On Wednesday March 4, 2020, the Centers for Medicare & Medicaid Services (CMS) released three guidance documents for health care providers relating to the coronavirus. Worldwide there have been 96,888 confirmed cases, resulting in 3,305 fatalities, including 11 deaths in the United States.
In a press release, CMS stated that the actions taken were “focused on protecting American patients and residents by ensuring health care facilities have up-to-date information to adequately respond to COVID-19 concerns while also making it clear to providers that as always, CMS will hold them accountable for effective infection control standards.” Specifically, CMS issues a call to action to health care providers to ensure they have implemented infection control procedures. Also, CMS is suspending non-emergency inspections, enabling inspectors to focus on curbing the spread of COVID-19. CMS published three memoranda to state survey agencies. The first memorandum includes guidelines for inspections in situations in which a patient is suspected of having COVID-19. The second memorandum responds to questions received by the agency and includes guidance to hospitals in addressing the COVID-19 outbreak and minimizing transmission to patients and health care workers. The third memorandum provides additional guidance to nursing homes to help control and prevent the spread of the virus. More information, including the three memoranda, are available at https://www.cms.gov/newsroom/press-releases/cms-announces-actions-address-spread-coronavirus.
The Wall Street Journal is reporting that the Trump administration may use National Disaster Medical System funding to pay hospitals and doctors when they provide care to the uninsured individuals for the coronavirus. The U.S. House of Representatives passed $8.3 billion in emergency spending to combat the virus and the Senate is expected to pass the spending package quickly. The U.S. Federal Reserve also announced an emergency rate cut of .5% in response to concerns about the economic ramifications of the coronavirus.

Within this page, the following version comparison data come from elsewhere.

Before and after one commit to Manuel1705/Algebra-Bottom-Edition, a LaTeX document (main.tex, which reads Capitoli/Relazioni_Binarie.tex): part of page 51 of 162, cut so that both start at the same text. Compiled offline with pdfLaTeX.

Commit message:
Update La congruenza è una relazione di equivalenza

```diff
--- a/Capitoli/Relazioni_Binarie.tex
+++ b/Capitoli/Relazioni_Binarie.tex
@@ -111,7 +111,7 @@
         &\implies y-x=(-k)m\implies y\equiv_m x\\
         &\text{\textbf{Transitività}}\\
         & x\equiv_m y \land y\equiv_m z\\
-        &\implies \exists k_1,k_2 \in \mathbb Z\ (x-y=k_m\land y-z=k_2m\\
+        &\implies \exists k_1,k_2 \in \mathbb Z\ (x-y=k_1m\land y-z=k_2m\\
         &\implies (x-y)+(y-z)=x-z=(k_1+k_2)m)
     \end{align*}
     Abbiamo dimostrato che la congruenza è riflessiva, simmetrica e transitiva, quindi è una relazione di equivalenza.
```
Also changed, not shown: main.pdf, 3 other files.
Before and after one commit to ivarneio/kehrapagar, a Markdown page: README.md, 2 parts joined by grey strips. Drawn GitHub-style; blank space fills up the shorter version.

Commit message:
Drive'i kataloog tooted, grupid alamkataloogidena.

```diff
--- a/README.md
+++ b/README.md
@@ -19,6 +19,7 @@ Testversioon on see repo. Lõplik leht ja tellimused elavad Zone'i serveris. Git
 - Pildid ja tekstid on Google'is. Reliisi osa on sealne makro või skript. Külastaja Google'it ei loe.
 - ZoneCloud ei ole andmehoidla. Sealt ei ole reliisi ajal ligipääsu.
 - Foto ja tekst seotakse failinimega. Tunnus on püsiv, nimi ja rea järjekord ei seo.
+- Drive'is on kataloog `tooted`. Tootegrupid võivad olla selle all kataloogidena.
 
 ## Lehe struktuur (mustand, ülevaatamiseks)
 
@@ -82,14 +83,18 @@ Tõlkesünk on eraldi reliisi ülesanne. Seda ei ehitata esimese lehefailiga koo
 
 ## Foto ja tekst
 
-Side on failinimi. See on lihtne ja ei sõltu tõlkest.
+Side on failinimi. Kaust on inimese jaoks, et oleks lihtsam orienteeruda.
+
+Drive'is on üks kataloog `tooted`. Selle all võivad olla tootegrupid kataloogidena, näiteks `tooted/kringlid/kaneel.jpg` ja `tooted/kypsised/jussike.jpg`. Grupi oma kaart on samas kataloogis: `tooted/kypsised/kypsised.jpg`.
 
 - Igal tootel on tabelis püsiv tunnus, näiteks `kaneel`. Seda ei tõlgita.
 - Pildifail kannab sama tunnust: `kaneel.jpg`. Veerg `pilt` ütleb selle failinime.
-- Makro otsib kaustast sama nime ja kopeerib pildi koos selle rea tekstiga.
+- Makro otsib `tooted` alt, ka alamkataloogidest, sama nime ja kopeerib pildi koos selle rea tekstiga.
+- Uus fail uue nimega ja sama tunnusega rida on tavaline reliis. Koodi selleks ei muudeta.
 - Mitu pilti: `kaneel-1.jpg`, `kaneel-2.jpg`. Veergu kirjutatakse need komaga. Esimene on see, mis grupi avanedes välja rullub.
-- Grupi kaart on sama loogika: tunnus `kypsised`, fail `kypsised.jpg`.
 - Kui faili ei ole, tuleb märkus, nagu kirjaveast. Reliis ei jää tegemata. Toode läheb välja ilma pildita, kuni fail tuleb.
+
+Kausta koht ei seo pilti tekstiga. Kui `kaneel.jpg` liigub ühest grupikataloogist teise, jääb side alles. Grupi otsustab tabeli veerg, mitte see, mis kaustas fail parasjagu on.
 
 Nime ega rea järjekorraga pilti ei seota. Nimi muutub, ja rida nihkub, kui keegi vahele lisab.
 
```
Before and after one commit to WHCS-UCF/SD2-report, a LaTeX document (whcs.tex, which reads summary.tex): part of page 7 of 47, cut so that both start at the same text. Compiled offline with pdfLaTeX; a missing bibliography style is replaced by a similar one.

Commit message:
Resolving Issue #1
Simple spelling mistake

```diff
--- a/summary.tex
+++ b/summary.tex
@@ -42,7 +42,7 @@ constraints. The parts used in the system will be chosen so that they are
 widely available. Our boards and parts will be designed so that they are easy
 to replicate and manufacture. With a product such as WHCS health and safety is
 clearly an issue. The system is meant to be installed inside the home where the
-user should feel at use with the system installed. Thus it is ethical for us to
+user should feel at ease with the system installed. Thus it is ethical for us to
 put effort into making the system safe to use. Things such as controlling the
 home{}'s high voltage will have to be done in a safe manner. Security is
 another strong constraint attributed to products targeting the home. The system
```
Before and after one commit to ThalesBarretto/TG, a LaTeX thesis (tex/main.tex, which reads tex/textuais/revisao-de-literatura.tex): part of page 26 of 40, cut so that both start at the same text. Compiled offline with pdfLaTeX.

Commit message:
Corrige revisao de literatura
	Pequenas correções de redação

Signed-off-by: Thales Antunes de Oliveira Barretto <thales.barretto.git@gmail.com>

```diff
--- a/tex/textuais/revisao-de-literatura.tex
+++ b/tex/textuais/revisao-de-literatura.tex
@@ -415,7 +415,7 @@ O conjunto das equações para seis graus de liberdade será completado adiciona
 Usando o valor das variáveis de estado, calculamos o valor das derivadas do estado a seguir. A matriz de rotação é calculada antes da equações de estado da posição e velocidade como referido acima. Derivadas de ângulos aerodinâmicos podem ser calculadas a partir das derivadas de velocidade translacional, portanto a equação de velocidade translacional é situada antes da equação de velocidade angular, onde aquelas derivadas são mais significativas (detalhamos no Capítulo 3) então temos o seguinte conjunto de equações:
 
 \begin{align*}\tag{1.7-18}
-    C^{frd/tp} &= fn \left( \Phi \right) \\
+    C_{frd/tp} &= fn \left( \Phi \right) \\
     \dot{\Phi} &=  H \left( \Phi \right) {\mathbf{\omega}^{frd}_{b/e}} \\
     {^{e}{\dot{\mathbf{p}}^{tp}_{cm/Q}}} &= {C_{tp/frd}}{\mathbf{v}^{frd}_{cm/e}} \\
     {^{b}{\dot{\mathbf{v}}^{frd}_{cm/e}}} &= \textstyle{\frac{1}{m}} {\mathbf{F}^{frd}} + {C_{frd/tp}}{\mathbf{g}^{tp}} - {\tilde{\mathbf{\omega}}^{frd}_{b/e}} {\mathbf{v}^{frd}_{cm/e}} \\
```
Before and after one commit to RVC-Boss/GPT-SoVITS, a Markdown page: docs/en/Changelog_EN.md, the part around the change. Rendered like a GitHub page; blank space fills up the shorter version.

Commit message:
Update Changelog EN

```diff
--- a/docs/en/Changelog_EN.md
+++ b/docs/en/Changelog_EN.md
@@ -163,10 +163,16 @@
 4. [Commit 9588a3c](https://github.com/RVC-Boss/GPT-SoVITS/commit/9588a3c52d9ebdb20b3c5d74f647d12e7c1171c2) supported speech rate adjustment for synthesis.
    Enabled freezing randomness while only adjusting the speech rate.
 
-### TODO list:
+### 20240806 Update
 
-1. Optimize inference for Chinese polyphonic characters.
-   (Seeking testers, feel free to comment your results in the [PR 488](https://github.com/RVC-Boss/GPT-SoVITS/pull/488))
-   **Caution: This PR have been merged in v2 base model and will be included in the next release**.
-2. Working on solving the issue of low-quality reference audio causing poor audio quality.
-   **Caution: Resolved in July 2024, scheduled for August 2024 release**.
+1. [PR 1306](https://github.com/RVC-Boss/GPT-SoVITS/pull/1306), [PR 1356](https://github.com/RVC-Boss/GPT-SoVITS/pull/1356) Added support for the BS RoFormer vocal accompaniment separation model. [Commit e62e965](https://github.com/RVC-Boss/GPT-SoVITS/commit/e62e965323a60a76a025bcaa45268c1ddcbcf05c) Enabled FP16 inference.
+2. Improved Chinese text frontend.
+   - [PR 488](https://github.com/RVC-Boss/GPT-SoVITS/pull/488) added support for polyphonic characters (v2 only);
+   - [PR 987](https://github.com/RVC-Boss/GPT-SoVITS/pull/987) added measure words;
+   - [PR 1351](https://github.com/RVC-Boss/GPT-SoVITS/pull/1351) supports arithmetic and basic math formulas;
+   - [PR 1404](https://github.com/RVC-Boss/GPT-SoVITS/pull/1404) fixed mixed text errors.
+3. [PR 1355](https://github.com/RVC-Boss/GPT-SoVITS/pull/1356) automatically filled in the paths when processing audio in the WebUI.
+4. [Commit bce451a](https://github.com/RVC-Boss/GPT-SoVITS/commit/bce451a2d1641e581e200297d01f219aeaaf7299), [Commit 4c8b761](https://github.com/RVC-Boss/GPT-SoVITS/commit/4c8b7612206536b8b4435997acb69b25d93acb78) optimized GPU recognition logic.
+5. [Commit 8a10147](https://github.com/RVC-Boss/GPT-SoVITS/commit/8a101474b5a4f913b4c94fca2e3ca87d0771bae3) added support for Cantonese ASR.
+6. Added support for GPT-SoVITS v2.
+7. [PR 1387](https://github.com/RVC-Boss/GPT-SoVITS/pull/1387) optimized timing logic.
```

On March 3, 2020, the World Health Organization increased the percentage of fatalities caused by the virus, announcing that 3.4 percent of those diagnosed with covid-19 have succumbed to the illness. During the March 4, 2020 briefing, the Director General of the WHO stated that “119 countries have not detected any cases, and of the 75 countries with cases, 47 have 10 cases or less.” The Director General also stated that the WHO “is concerned that in some countries, the level of political will does not match the level of the threat we face.” On the same day the International Olympic Committee released a statement affirming “its full commitment to the success of the Olympic Games Tokyo, which is scheduled for July 24, 2020 to August 9, 2020.
The Health Law Pulse will continue to provide updates as more is known about this public health crisis.